by Jenny Minard
BBC Berkshire Reporter
Land has been found to be contaminated in Upton Court Park
It's Slough's biggest park - but around 55 acres of Upton Court Park has been found to be contaminated with lead, arsenic and benzene.
And as the council decides what to do about the problem BBC Berkshire takes a look at the history of the park.
As with most of outer Slough, Upton Court Park appears to have been farmland.
Previous names include Upton Meadow or Lot Meadow and the Long Field or Lot Mead.
Bullocks and pigs
It was a mixed farm. Bullocks and pigs were reared for slaughter and many sheep were there to be sheared for wool and cows for milk.
Slough Council says there is no need to close the park
Chicken were bred and eggs sold. Hens were also set on pheasant eggs.
Frequently there were shooting parties. A memo at the end of an 1899 diary records that Mr John Merrick and Harry Buckland with Ben bagged 15 brace pheasant, 1 hare, 3 partridges and 3 rabbits, with a list attached of the people to whom these were sent.
Among the regular crops were potatoes, swede, mangold, lettuce, wheat, barley, rye and soft fruit.
In 1907 there were 201 cattle, probably mostly cows but also heifers and bullocks for slaughter and also at least one bull.
There were around 200 sheep for most of the time, but no mention of the number of pigs although in diaries we see that 20 were bought on one occasion in 1903.
Commercial sales of eggs indicate there were a considerable number of chickens.
The farm had several working horses, but horses were often hired with equipment for special purposes
The park may also incorporate some of the Upper Leye Field, as well as marsh, nineteenth century gravel pits and Upton Mill.
The site of Upton Court Park seems to have been acquired by the Corporation of Slough sometime between 1930 and 1937 and contained 147 acres of field.
However, by 1963 this expanded to 180 acres.
Since the site was converted into a park, it has offered the people of Slough many sporting facilities.
It has provided a long-term home for Slough Rugby Club, and during the 1960s it contained a temporary go-carting track, which is thought to have been the first provided by a local authority.
Today the list of facilities includes a jogging trail with exercise equipment, a motorcycle scrambling club, a BMX track where events are held, an area for model aeroplane flying clubs and a model car racing club area.
Upton Court Park has been the venue for many of Slough's festivals and cultural events, such as the 'Grand Country Fair' in 1977, celebrations for the 50th anniversary of the creation of India and Pakistan and the 2003 Youth Festival. Slough Bonfire still held every year in November.

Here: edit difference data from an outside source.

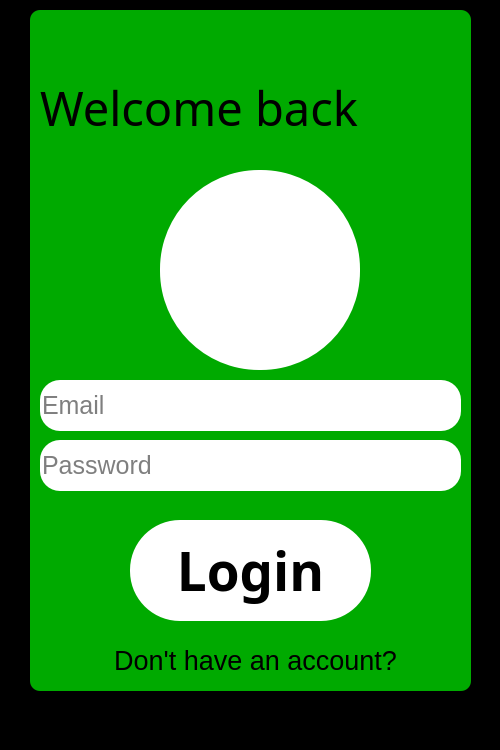
This is ui/login.ui in DoMinhTuong/python-app as Qt 5 draws it before an edit. The edited form follows.
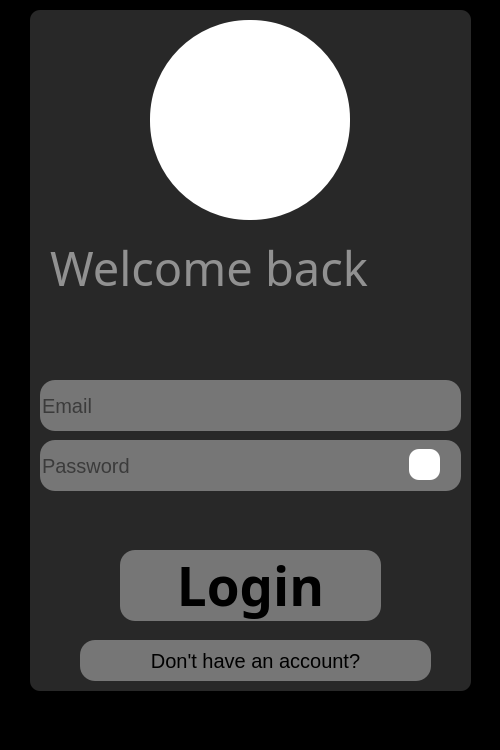
This is the edited form. Icons and pictures are not drawn.

Diff of the .ui file:
```diff
--- a/ui/login.ui
+++ b/ui/login.ui
@@ -28,8 +28,8 @@
      </rect>
     </property>
     <property name="styleSheet">
-     <string notr="true">background-color:rgb(0, 170, 0);
-border-radius: 10px</string>
+     <string notr="true">background-color:rgb(40, 40, 40);
+border-radius: 10px;</string>
     </property>
     <property name="frameShape">
      <enum>QFrame::Shape::StyledPanel</enum>
@@ -47,9 +47,9 @@
       </rect>
      </property>
      <property name="styleSheet">
-      <string notr="true">border-radius:20px;
-background-color:rgb(255, 255, 255);
-font-size: 25px;
+      <string notr="true">background-color:rgb(118, 118, 118);
+border-radius: 15px;
+font-size:20px;
 color: rgb(0, 0, 0);</string>
      </property>
      <property name="echoMode">
@@ -69,11 +69,10 @@
       </rect>
      </property>
      <property name="styleSheet">
-      <string notr="true">border-radius:20px;
-background-color:rgb(255, 255, 255);
-font-size: 25px;
-color: rgb(0, 0, 0);
-</string>
+      <string notr="true">background-color:rgb(118, 118, 118);
+border-radius: 15px;
+font-size:20px;
+color: rgb(0, 0, 0);</string>
      </property>
      <property name="placeholderText">
       <string>Email</string>
@@ -82,8 +81,8 @@
     <widget class="QFrame" name="frame_2">
      <property name="geometry">
       <rect>
-       <x>130</x>
-       <y>160</y>
+       <x>120</x>
+       <y>10</y>
        <width>200</width>
        <height>200</height>
       </rect>
@@ -121,8 +120,8 @@
     <widget class="QLabel" name="welcomeback_label">
      <property name="geometry">
       <rect>
-       <x>10</x>
-       <y>60</y>
+       <x>20</x>
+       <y>220</y>
        <width>411</width>
        <height>75</height>
       </rect>
@@ -133,6 +132,9 @@
        <pointsize>35</pointsize>
       </font>
      </property>
+     <property name="styleSheet">
+      <string notr="true">color:rgb(145, 145, 145);</string>
+     </property>
      <property name="text">
       <string>Welcome back</string>
      </property>
@@ -140,10 +142,10 @@
     <widget class="QPushButton" name="login_btn">
      <property name="geometry">
       <rect>
-       <x>100</x>
-       <y>510</y>
-       <width>241</width>
-       <height>101</height>
+       <x>90</x>
+       <y>540</y>
+       <width>261</width>
+       <height>71</height>
       </rect>
      </property>
      <property name="font">
@@ -154,8 +156,9 @@
       </font>
      </property>
      <property name="styleSheet">
-      <string notr="true">background-color:rgb(255, 255, 255);
-border-radius: 50px;
+      <string notr="true">background-color:rgb(118, 118, 118);
+border-radius: 15px;
+font-size:px;
 color: rgb(0, 0, 0);</string>
      </property>
      <property name="text">
@@ -173,9 +176,15 @@
      </property>
      <property name="font">
       <font>
-       <pointsize>20</pointsize>
+       <pointsize>-1</pointsize>
       </font>
      </property>
+     <property name="styleSheet">
+      <string notr="true">background-color:rgb(118, 118, 118);
+border-radius: 15px;
+font-size:20px;
+color: rgb(0, 0, 0);</string>
+     </property>
      <property name="text">
       <string>Don't have an account?</string>
      </property>
```
Left out of the diff: 2 changed lines with no effect on the pictures.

How was the contaminated soil found?
It would cost millions to remove the contaminated land
"We were doing some routine work for installing children's play area and we came across the issue," said Nigel Dicker, assistant director environmental services and quality for the council.
"We have identified where the main areas are and we are going to look to deal with it.
"There are instances like this around the country from time to time. It's not under the soil, it's on the surfaces. It has been left from the 40s or 50s.
"We think it's some material from an old boiler or furnace which has been used to fill in some gaps and it was just spread around in those days.
"People didn't really realise the consequence of what they were doing and now it's come to light."
How will it affect park-users?
There are two main areas which are affected. The North East corner or bunds area and the North West corner near the main car park.
"There are no immediate risks and no need to close the park," said Nigel. "The way it might harm someone is if someone ingested or ate large quantities of it over a long period but it is an issue we need to deal with.
"There is always a slight residual risk and as a responsible land owner, the council, now that it knows of the existence of the lead, has to deal with it and we will be doing so within the next few years.
What can be done?
An option is that the council will spend up to £1m on a planting scheme
"There are several options," sais Nigel. "One is to cover it with new material - imported clean soil.
"The other one is to take away the material and provide a membrane or a cap over the affected area.
"Or another easier method is to plant it with dense vegetation and lay path so people can still have access through the area and you just prevent anyone coming into contact with the substance.
"It could be expensive. If you were to remove the material it could be into the millions.
"We're looking at about £600,000 to a million for a planting scheme so we will probably look at that option."
Dick Sable lives near the park but says it wasn't a big shock to know parts are contaminated.
He said: "Much of the park was used as waste dump through the 50s and 60s and a lot of people around here would remember when lorries were going in dumping stuff.
"Slough was an industrial town, with lots of manufacturing processes using heavy metals and radioactive materials.
"The probability is that in those days there were no controls over dumping of materials.
"The rugby club at the foot of the park suffers quite a lot of subsidence, simply because it was laid down over waste materials, which all decayed and the surface of the land collapses as the stuff underneath it rots away."